Yesterday I played Shenmue for the first time in eighteen years, and I still remembered where the Hazuki family keeps their flashlight.
My first couple of hours played out the same way as when I was a teenager: I meticulously examined each drawer and cabinet in Ryo’s house, and pulled all the paintings and hanging scrolls off the walls, and picked up every pot or fruit or tchotchke that the game would allow me to pick up. I rotated whatever I could rotate. I prayed at the altar and triggered a cutscene by looking at the food on the table. I gathered up all of the game’s lovingly rendered domestic mundanity and swam in it. Then I stumbled out of the house at half past five and wandered into town, refreshed, looking for more marginalia to investigate.

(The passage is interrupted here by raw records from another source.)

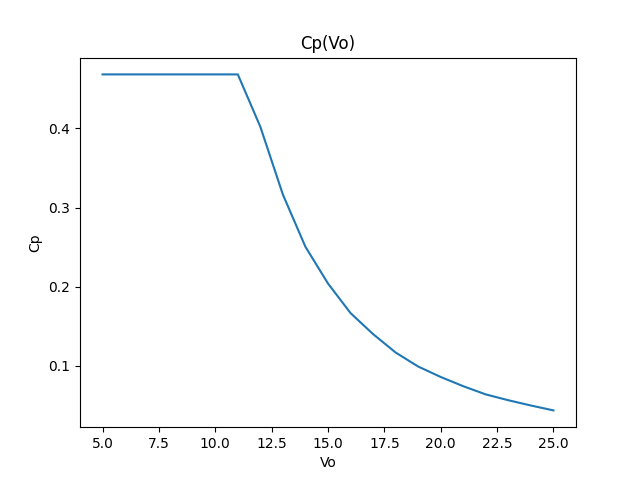
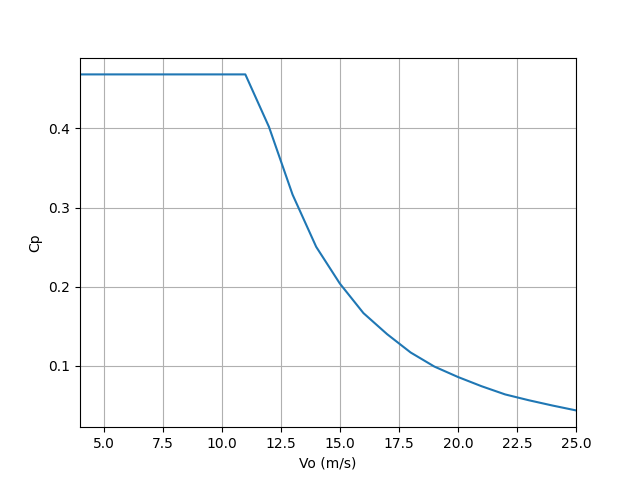
a lot

diff --git a/Python codes/Assignement1_Q4 copy.py b/Python codes/Assignement1_Q4 copy.py
@@ -44,8 +44,11 @@ r_ref.pop()
 
 def simple_graph(x,y,x_label,y_label):
     plt.figure()
+    plt.grid()
+    plt.xlim(4,25)
+    #plt.ylim(y_low,y_top)
     plt.plot(x, y)
-    plt.title((y_label + '(' + x_label + ')'))
+    #plt.title((y_label + '(' + x_label + ')'))
     plt.xlabel(x_label)
     plt.ylabel(y_label)
     plt.savefig('plots/'+y_label+'.png')
@@ -134,7 +137,7 @@ def BEM(Vo,TSR,pitch,r,c,twist,thick,aoa_tab,cl_tab,cd_tab,cm_tab):
 
 
 #Variables__________
-Vo = np.arange(5,25+1,1)
+Vo = np.arange(4,25+1,1)
 pitch = 0
 pitch_delta = 0.1
 
@@ -183,9 +186,9 @@ for i in range(len(Vo)):
 for i in range(len(Vo)):
     print('Vo(m/s) =', Vo[i], 'T(kN) =', int(T_lst[i]/1000), 'Pitch =', round(pitch_lst[i],1))
 
-simple_graph(Vo, pitch_lst, 'Vo', 'Pitch')
-simple_graph(Vo, P_lst, 'Vo', 'Power')
-simple_graph(Vo, T_lst, 'Vo', 'Thrust')
-simple_graph(Vo, Cp_lst, 'Vo', 'Cp')
-simple_graph(Vo, Ct_lst, 'Vo', 'Ct')
+simple_graph(Vo, pitch_lst, 'Vo (m/s)', 'Pitch (deg)')
+simple_graph(Vo, P_lst/1000, 'Vo (m/s)', 'Power (kW)')
+simple_graph(Vo, T_lst/1000, 'Vo (m/s)', 'Thrust (kN)')
+simple_graph(Vo, Cp_lst, 'Vo (m/s)', 'Cp')
+simple_graph(Vo, Ct_lst, 'Vo (m/s)', 'Ct')
 plt.close()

So far, it seems that Shenmue is deeper in my bones than I thought. I was a little worried that it wouldn’t have aged well; perhaps it actually hasn’t and my nostalgia is carrying me through, but I guess the distinction isn’t important. The upshot is that I can still be transported back to Yokosuka, and the muddy textures and antiquated control scheme barely register.
I feel like I can see a throughline between Shenmue and other “encyclopedic” media that I’ve enjoyed, from Animal Crossing to Moby Dick. There’s something satisfying about that gradual accretion of mundane information, even (or perhaps especially) if it’s not in service of some narrative beat. The information is an end, not a means.
I mentioned that I’ve been replaying Trails of Cold Steel II. The meat of the Trails series for me isn’t the combat or even the main story but the reams of NPC dialog, which is as necessary for enjoying those games as exploring Ryo’s desk drawers to find a cassette player is for enjoying Shenmue. Which is to say: entirely necessary.